> _TASK TO COMPLETE_: I'd ask you to write out the lines below exactly, with no images.

> _TASK INPUT_:
○ ○ ○
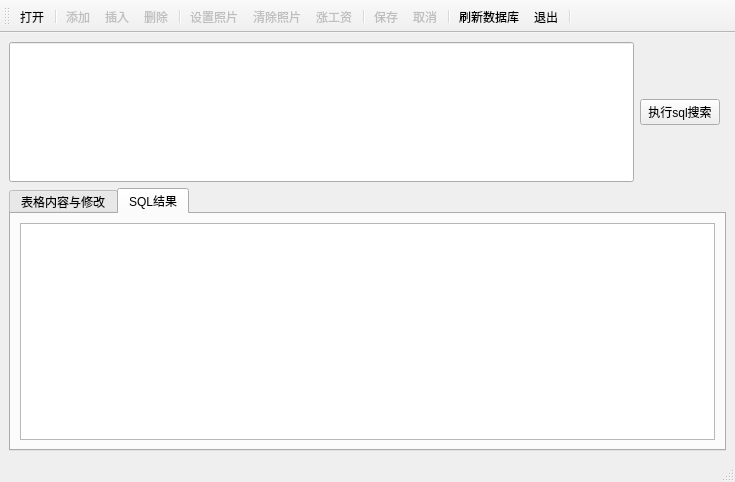
txt1994/mydatebase_client, file mainwindow.ui: the form before one commit.
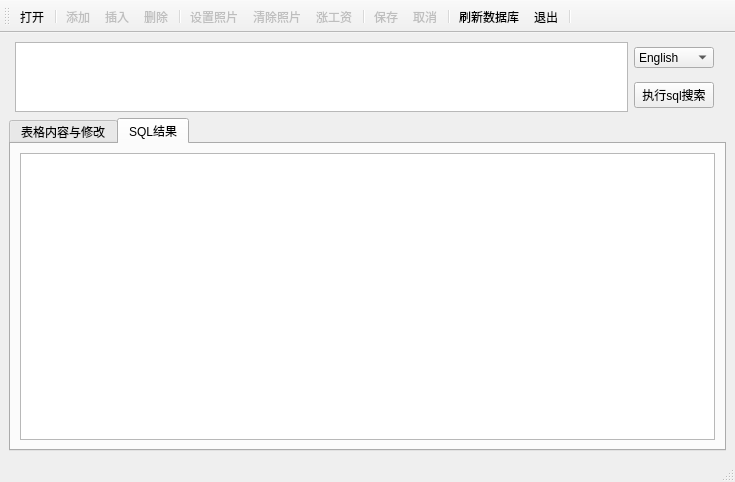
The form after the commit. Icons and pictures are not drawn.

What changed in the file:
```diff
--- a/mainwindow.ui
+++ b/mainwindow.ui
@@ -21,24 +21,7 @@
   </property>
   <widget class="QWidget" name="centralwidget">
    <layout class="QGridLayout" name="gridLayout">
-    <item row="0" column="1">
-     <widget class="QPushButton" name="Btn_sqlsearch">
-      <property name="text">
-       <string>执行sql搜索</string>
-      </property>
-     </widget>
-    </item>
-    <item row="0" column="0">
-     <widget class="QLineEdit" name="lineEdit_sqlcommd">
-      <property name="minimumSize">
-       <size>
-        <width>80</width>
-        <height>140</height>
-       </size>
-      </property>
-     </widget>
-    </item>
-    <item row="1" column="0" colspan="3">
+    <item row="2" column="0" colspan="5">
      <widget class="QTabWidget" name="tabWidget">
       <property name="currentIndex">
        <number>1</number>
@@ -65,6 +48,36 @@
       </widget>
      </widget>
     </item>
+    <item row="1" column="2">
+     <widget class="QPushButton" name="Btn_sqlsearch">
+      <property name="text">
+       <string>执行sql搜索</string>
+      </property>
+     </widget>
+    </item>
+    <item row="0" column="2">
+     <widget class="QComboBox" name="comboBox">
+      <property name="maximumSize">
+       <size>
+        <width>93</width>
+        <height>21</height>
+       </size>
+      </property>
+      <item>
+       <property name="text">
+        <string>English</string>
+       </property>
+      </item>
+      <item>
+       <property name="text">
+        <string>汉语</string>
+       </property>
+      </item>
+     </widget>
+    </item>
+    <item row="0" column="1" rowspan="2">
+     <widget class="QPlainTextEdit" name="plainTextEdit"/>
+    </item>
    </layout>
   </widget>
   <widget class="QMenuBar" name="menubar">
```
○ ○ ○
> _RESPONSE BOX_:
txt1994/mydatebase_client, file mainwindow.ui: the form before one commit.
The form after the commit. Icons and pictures are not drawn.

What changed in the file:
```diff
--- a/mainwindow.ui
+++ b/mainwindow.ui
@@ -21,24 +21,7 @@
   </property>
   <widget class="QWidget" name="centralwidget">
    <layout class="QGridLayout" name="gridLayout">
-    <item row="0" column="1">
-     <widget class="QPushButton" name="Btn_sqlsearch">
-      <property name="text">
-       <string>执行sql搜索</string>
-      </property>
-     </widget>
-    </item>
-    <item row="0" column="0">
-     <widget class="QLineEdit" name="lineEdit_sqlcommd">
-      <property name="minimumSize">
-       <size>
-        <width>80</width>
-        <height>140</height>
-       </size>
-      </property>
-     </widget>
-    </item>
-    <item row="1" column="0" colspan="3">
+    <item row="2" column="0" colspan="5">
      <widget class="QTabWidget" name="tabWidget">
       <property name="currentIndex">
        <number>1</number>
@@ -65,6 +48,36 @@
       </widget>
      </widget>
     </item>
+    <item row="1" column="2">
+     <widget class="QPushButton" name="Btn_sqlsearch">
+      <property name="text">
+       <string>执行sql搜索</string>
+      </property>
+     </widget>
+    </item>
+    <item row="0" column="2">
+     <widget class="QComboBox" name="comboBox">
+      <property name="maximumSize">
+       <size>
+        <width>93</width>
+        <height>21</height>
+       </size>
+      </property>
+      <item>
+       <property name="text">
+        <string>English</string>
+       </property>
+      </item>
+      <item>
+       <property name="text">
+        <string>汉语</string>
+       </property>
+      </item>
+     </widget>
+    </item>
+    <item row="0" column="1" rowspan="2">
+     <widget class="QPlainTextEdit" name="plainTextEdit"/>
+    </item>
    </layout>
   </widget>
   <widget class="QMenuBar" name="menubar">
```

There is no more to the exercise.